While some schools will put resources on a learning platform and send out emails or messages to students in much the same way they might currently set homework, others will be looking to the future and planning to extend their online offering.
The medium and long-term issue will be getting staff trained in online learning including basic skills such as how to present engaging content in front of a camera, how to develop interactive online resources and the different roles the teacher might need to take. In a physical classroom, teachers are required to act in different roles according to different stages and modes of learning. Any single teacher may be acting as a teacher, as a guide, as a mentor, as a role player or as a coach, depending on whether a child is learning, exploring, applying skills or reflecting.
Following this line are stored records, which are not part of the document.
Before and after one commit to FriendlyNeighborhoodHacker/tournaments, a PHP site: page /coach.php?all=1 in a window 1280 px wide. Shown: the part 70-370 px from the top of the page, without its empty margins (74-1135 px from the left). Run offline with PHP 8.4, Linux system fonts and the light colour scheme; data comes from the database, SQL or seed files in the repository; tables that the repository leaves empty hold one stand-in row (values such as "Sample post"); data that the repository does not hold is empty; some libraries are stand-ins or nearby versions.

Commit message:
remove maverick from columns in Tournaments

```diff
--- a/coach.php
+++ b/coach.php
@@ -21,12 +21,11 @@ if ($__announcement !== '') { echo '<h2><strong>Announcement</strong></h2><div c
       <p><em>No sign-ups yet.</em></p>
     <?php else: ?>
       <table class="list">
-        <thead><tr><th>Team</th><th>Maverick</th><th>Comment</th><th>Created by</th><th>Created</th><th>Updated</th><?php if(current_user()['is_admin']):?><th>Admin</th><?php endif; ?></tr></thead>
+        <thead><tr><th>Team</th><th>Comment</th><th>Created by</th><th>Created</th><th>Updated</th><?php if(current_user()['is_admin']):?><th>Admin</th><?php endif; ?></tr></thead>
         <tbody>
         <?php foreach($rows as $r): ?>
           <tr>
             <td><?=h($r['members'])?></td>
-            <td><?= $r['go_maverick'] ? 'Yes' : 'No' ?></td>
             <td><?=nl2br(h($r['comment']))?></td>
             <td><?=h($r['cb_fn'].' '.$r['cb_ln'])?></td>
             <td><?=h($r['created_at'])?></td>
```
With online learning teachers need to learn to use different kinds of technology interactive video, adaptive learning activities, quizzes, experiments, projects, group discussion, one to one discussion and this will require CPD and formal online training courses.
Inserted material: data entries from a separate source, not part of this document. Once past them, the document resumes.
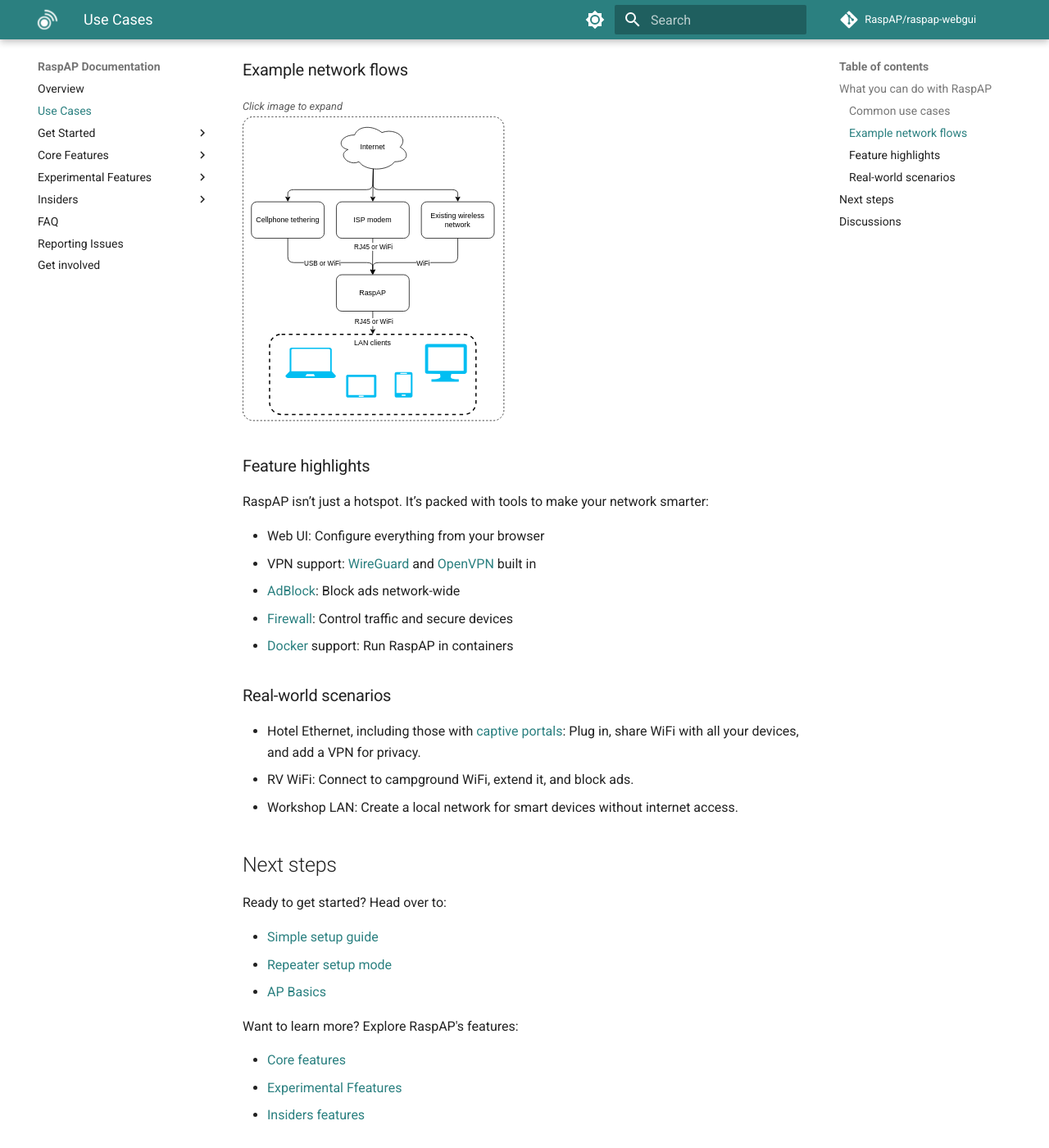
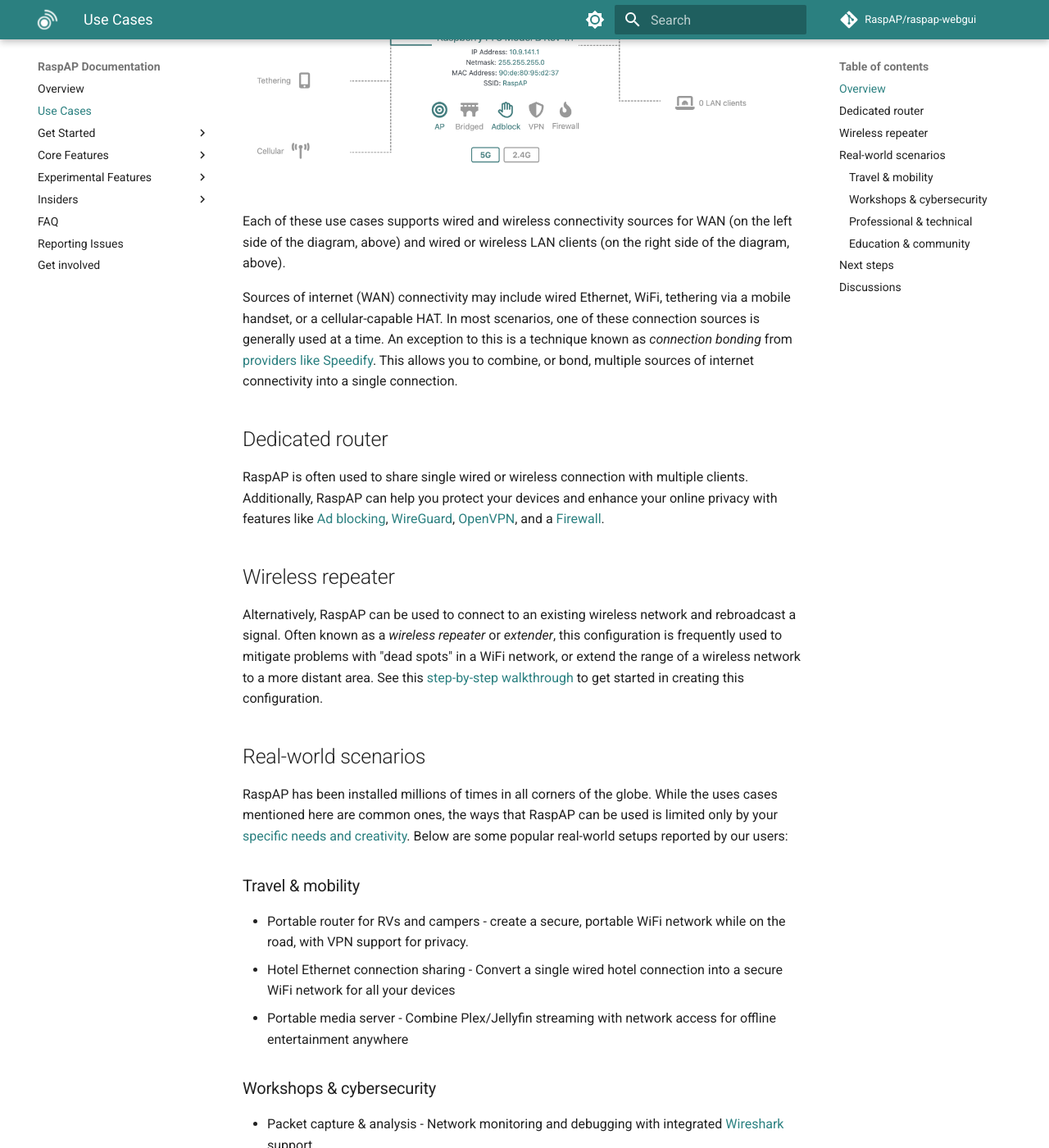
Before and after one commit to RaspAP/raspap-docs, an MkDocs documentation site: the page built from docs/use-cases.md, in a window 1280 px wide and 1400 px high, scrolled down 507 px. Shown: the whole window at 82% size. Built offline with MkDocs 1.6.1 and Material for MkDocs 9.7.7, drawn with Linux system fonts in a browser that asks for light colours; comment, search, counter and statistics services are not loaded; some of the changed text lies outside the part shown.

Commit message:
Revised + expanded use cases

```diff
--- a/docs/use-cases.md
+++ b/docs/use-cases.md
@@ -1,36 +1,45 @@
 # Use cases
 
-## What you can do with RaspAP
+## Overview
+RaspAP transforms your Raspberry Pi, or other Debian-compatible device, into a powerful and highly configurable wireless router. Two of the most common and well-supported uses cases for RaspAP are as a [dedicated wireless router](use-cases.md#dedicated-router) or a [wireless repeater](use-cases.md#wireless-repeater) for an existing wireless network.
 
-RaspAP turns your Raspberry Pi into a powerful, flexible network tool. Whether you're traveling, working remotely, or building a home lab, here’s how you can use it:
+![connectivity](../images/connectivity.png){: style="width:640px"}
 
-### Common use cases
+Each of these use cases supports wired and wireless connectivity sources for WAN (on the left side of the diagram, above) and wired or wireless LAN clients (on the right side of the diagram, above).
 
-- Share a wired connection: Plug into Ethernet and broadcast WiFi to multiple devices.
-- Extend weak WiFi: Boost an existing wireless signal to reach more areas.
-- Secure public WiFi: Add VPN, AdBlock, and firewall protection when connecting to sketchy networks.
-- Create a private LAN: Isolate IoT devices or set up a local-only network.
-- Use cellular data: Tether via USB or cellular hotspot to share mobile internet.
+Sources of internet (WAN) connectivity may include wired Ethernet, WiFi, tethering via a mobile handset, or a cellular-capable HAT. In most scenarios, one of these connection sources is generally used at a time. An exception to this is a technique known as _connection bonding_ from [providers like Speedify](faq.md#speedify). This allows you to combine, or bond, multiple sources of internet connectivity into a single connection.
 
-### Example network flows
-_<small>Click image to expand</small>_
-![use-cases](../images/raspap-uses.svg){: style="width:320px"}
+## Dedicated router
+RaspAP is often used to share single wired or wireless connection with multiple clients. Additionally, RaspAP can help you protect your devices and enhance your online privacy with features like [Ad blocking](/features-core/adblock.md), [WireGuard](/features-core/wireguard.md), [OpenVPN](/features-core/openvpn.md), and a [Firewall](/features-core/firewall.md).
 
-### Feature highlights
+## Wireless repeater
+Alternatively, RaspAP can be used to connect to an existing wireless network and rebroadcast a signal. Often known as a _wireless repeater_ or _extender_, this configuration is frequently used to mitigate problems with "dead spots" in a WiFi network, or extend the range of a wireless network to a more distant area. See this [step-by-step walkthrough](/features-core/repeater.md) to get started in creating this configuration.
 
-RaspAP isn’t just a hotspot. It’s packed with tools to make your network smarter:
+## Real-world scenarios
+RaspAP has been installed millions of times in all corners of the globe. While the uses cases mentioned here are common ones, the ways that RaspAP can be used is limited only by your [specific needs and creativity](https://github.com/RaspAP/raspap-awesome). Below are some popular real-world setups reported by our users:
 
-- Web UI: Configure everything from your browser
-- VPN support: [WireGuard](../features-core/wireguard.md) and [OpenVPN](../features-core/openvpn.md) built in
-- [AdBlock](../features-core/adblock.md): Block ads network-wide
-- [Firewall](../features-core/firewall.md): Control traffic and secure devices
-- [Docker](../get-started/docker.md) support: Run RaspAP in containers
+### Travel & mobility
+- Portable router for RVs and campers - create a secure, portable WiFi network while on the road, with VPN support for privacy.
+- Hotel Ethernet connection sharing - Convert a single wired hotel connection into a secure WiFi network for all your devices
+- Portable media server - Combine Plex/Jellyfin streaming with network access for offline entertainment anywhere
 
-### Real-world scenarios
+### Workshops & cybersecurity
+- Packet capture & analysis - Network monitoring and debugging with integrated [Wireshark](/features-insiders/wireshark.md) support
+- Wireless workshops - Dedicated network for 3D printers, CNC machines, OctoPrint, and maker equipment
+- Network test bench - Isolated WLAN for testing IoT devices, network configurations, and wireless security
 
-- Hotel Ethernet, including those with [captive portals](../features-insiders/captive.md): Plug in, share WiFi with all your devices, and add a VPN for privacy.
-- RV WiFi: Connect to campground WiFi, extend it, and block ads.
-- Workshop LAN: Create a local network for smart devices without internet access.
+### Professional & technical
+- Field research - Deploy in remote locations for scientific equipment, weather stations, or environmental monitoring
+- Amateur radio gateway - Digital communications for ham radio operators
+- Medical & healthcare monitoring - Wireless connectivity for medical devices and tele-health applications
+- Subsea & marine connectivity - Wireless communication with underwater vehicles and maritime equipment
+
+### Education & community
+- Classroom network - Portable WiFi for educational environments, including Minecraft servers and collaborative learning
+- Community hotspot - Provide internet access in underserved areas or temporary locations
+- Public access point - Deploy in cafes, gathering places, or community centers with [captive portal](/features-insiders/captive.md) support
+
+For more inspiration, check out just some of the ways RaspAP has been used [by our awesome community](https://github.com/RaspAP/raspap-awesome).
 
 ## Next steps
 
@@ -43,7 +52,7 @@
 Want to learn more? Explore RaspAP's features:
 
 - [Core features](../features-core/index.md)
-- [Experimental Ffeatures](../features-experimental/index.md)
+- [Experimental features](../features-experimental/index.md)
 - [Insiders features](../features-insiders/index.md)
 
 ## Discussions
```
Also changed, not shown: docs/images/connectivity.png.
‘It is important that teachers have internalised the skills to make good use of innovative technology,’ said Jacqueline Daniell.
It’s not just about the curriculum
Churston Ferrers Grammar School in Devon was shut for a week in March after one pupil tested positive. David Lewis, deputy head, said staff had responded well to the challenge and had come up with creative solutions to set work for almost a whole week in a short space of time. Pupils in years seven to 13 had to complete four blocks of 75 minutes’ work, to reflect a typical school day. Each child from year nine to 13 used a laptop loaned to them by the school and uploaded their work onto a shared platform where teachers could assess, comment on work and answer questions.
‘The interactivity is really powerful,’ Mr Lewis said. ‘If we had to, we could keep going. But I feel what they are lacking is that social interaction. I think our students deeply need that.’
Schools will have all sorts of solutions in place to deliver content: LMS systems so they can deliver resources but getting students to interact with those materials, use them and be creative is another matter. This is where social media scores. When schools close it is stressful for children who can lose touch with friends, be lonely and miss out on all the engagement that happens in a real life school, but staff will have concerns about safeguarding.
One possible way to socialise online learning has been devised Henry Platten, a former police officer, set up GoBubble 15 years ago, to provide a safe forum for children. As teachers know, children often lie about their age and sign up to sites where they are at risk from bullying, contact from inappropriate adults and seeing distressing content.
GoBubble lets children have genuine authentic collaborative friendships on a platform that has been designed for the under 13 age group. ‘It is safe, it is kind, it is healthy,’ said Henry. ‘All posts are moderated. children get rewards for likes that they give, rather than the likes that they get, and it switches off at night so children get a decent sleep.’
The long-term effect
While secondary schools with a track record of using LMS’s successfully ( this is by no means the same as having an LMS in place) will be able to mount a reasonable partial response to the Coronavirus in the short term, for primary schools with no online learning solution e the impact will be much more severe. Cobbling something together for the short-term is one thing, but we know so little about how the virus works, whether re-infection is possible, whether it will become, as some experts say, endemic in the population like ‘flu, are all open questions. The idea that schools might just have to close for a limited period and could then re-open and forget about it all, could very well be an extreme case of wishful thinking.
And schools in many areas of the UK have already been closed because of floods, air pollution threats and snow days. So far there has been little discussion about the impact of closures because the number of lost days has been relatively small, but Coronavirus is likely to be the trigger for a major re-think. Our traditional and very out-dated notion of what school is could be one of the long-term victims of the virus.
Sal McKeown – commissioning editor Digital Learning